For now, though, it is simply an exercise in keeping the athletes fit, gradually increasing intensity in practices. That, of course, is also dependent on the impact that COVID-19 is having on the university.
Same-sport athletes have been deliberately placed in dorms with each other for this reason. In theory, if athletes surround each other with other athletes, they will, for the most part, stay within similar environments.
Many student-athletes know they will face strange challenges in this new world. Vardar told me that athletes probably will not be allowed to use locker rooms – at least not all at once – or to share towels.
This does fall in line with the current coronavirus guidelines in the school’s return to action plan. Oduro told me that if fall sports do get off the ground, it will probably only be among teams similar regions, or at the very least teams that are not in restricted states.
Kenney wants kids to step up in a time of need and take this opportunity to become great leaders.
“It’s going to take everybody on this campus – not just athletics – in order for us to make this semester a success,” he said. “We can’t let up, and so our kids will have to keep that leadership role and lead by example.”
Oduro wants the campus community, and especially his athletes, to take this opportunity to reacquaint themselves with SBU and remember how special an experience it is to be on its campus.
“For all that college experience to still be around, we need to do our part,” Oduro said. “There are going to be some kids that feel like COVID-19 is not going to affect them because they’re young… we have to be a little selfless.”
Vardar wants to someday become a physical therapist, and the best soccer player he can be. He is going to take the life-changing hand he has been dealt this year and, with hope, make the best of it.
“I love the anatomy of the body, and I just love to work with people,” Vardar said. “I want to finish my soccer career here at St. Bonaventure.”
Vardar wants to play professional soccer, either in the United States or possibly in Turkey. He has played in Turkey previously, and his uncle has connections to the country.
“Because of the Coronavirus, (the NCAA) gave us an extra year of eligibility, so for my graduate school at Daeman College,” Vardar said. “I want to play at year of Division II soccer (at Daeman), and that would finish up my college soccer eligibility.”

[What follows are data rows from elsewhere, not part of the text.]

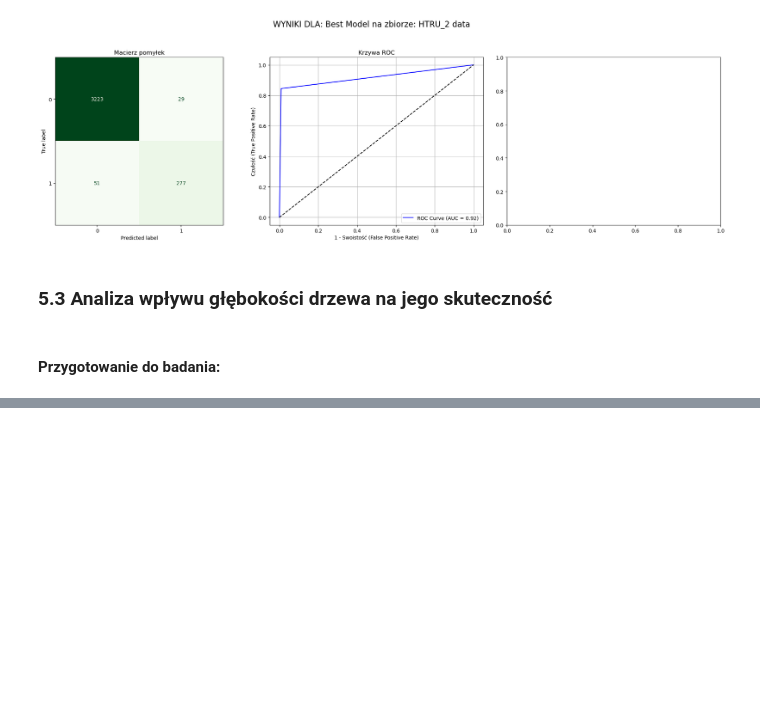
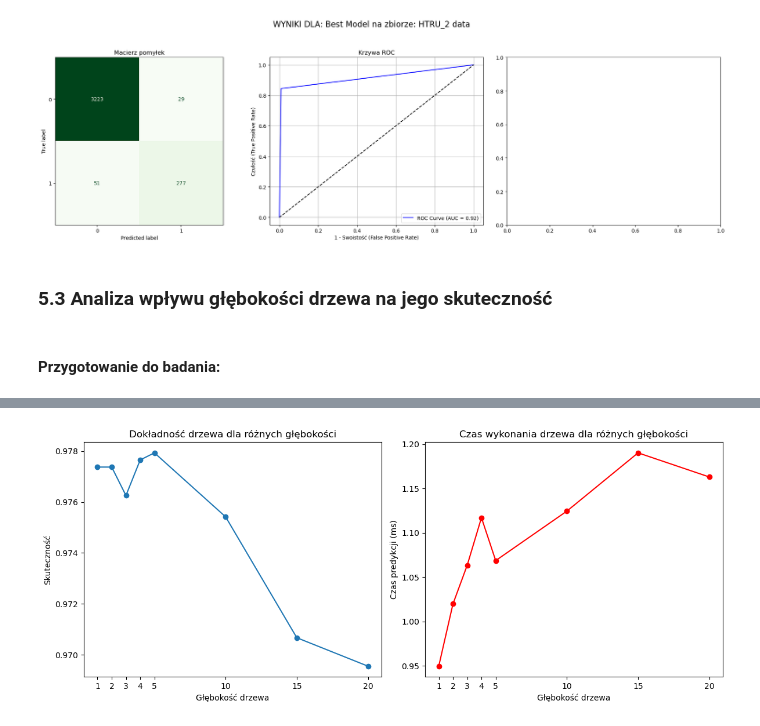
Before and after one commit to Jvsin/ai-studies, a Jupyter notebook: pum2025/LAB5/lab5.ipynb, the cells around one changed output, grey strips where cells are left out. Drawn from its saved outputs; the diff is of its cells as text; code cells hidden in the pictures; blank space fills up the shorter version.

```diff
--- a/pum2025/LAB5/lab5.ipynb
+++ b/pum2025/LAB5/lab5.ipynb
@@ -498,7 +495,7 @@ import time
 
 X_train, X_test, y_train, y_test = train_test_split(X_scaled, y, test_size=0.2, random_state=42)
 
-depths = [1, 3, 5, 10, 15, 20]
+depths = [1, 2, 3, 4, 5, 10, 15, 20]
 results = {
     'depth': [],
     'avg_accuracy': [],
@@ -534,0 +541,21 @@ ValueError: All arrays must be of the same length
+# %%
+plt.figure(figsize=(12, 5))
+
+plt.subplot(1, 2, 1)
+plt.plot(results['depth'], results['avg_accuracy'], marker='o')
+plt.title("Dokładność drzewa dla różnych głębokości")
+plt.xlabel("Głębokość drzewa")
+plt.ylabel("Skuteczność")
+plt.xticks(results['depth'])
+
+plt.subplot(1, 2, 2)
+plt.plot(results['depth'], results['avg_time'], marker='o', color='red')
+plt.title("Czas wykonania drzewa dla różnych głębokości")
+plt.xlabel("Głębokość drzewa")
+plt.ylabel("Czas predykcji (ms)")
+plt.xticks(results['depth'])
+
+plt.tight_layout()
+plt.show()
+# %% [output]
+[figure, added]
```
Also changed, not shown: parts of 8 cells of this notebook.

Fall sports at SBU will continue to practice using safety protocols and COVID-19 testing to ensure the safety of student-athletes and coaches.

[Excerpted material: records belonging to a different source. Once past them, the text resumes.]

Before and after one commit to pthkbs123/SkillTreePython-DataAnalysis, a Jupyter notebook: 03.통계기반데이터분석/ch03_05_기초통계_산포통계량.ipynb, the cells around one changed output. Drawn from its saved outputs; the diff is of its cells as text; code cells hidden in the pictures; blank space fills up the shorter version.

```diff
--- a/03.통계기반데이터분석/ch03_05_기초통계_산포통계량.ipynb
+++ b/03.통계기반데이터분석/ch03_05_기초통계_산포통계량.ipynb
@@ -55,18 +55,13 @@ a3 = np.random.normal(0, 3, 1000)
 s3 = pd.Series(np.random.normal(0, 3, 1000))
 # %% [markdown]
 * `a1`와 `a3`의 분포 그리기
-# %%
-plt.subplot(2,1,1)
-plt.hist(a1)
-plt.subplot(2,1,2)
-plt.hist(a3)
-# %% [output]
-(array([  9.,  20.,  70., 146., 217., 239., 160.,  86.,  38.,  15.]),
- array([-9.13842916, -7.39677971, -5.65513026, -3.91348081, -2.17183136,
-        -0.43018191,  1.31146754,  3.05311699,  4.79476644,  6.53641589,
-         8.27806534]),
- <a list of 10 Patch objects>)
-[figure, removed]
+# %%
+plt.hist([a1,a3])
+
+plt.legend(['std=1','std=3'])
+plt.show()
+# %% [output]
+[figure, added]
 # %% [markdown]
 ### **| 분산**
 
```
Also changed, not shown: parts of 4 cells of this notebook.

And, spoiler alert: According to the NCAA, men’s and women’s basketball can return on Nov. 25.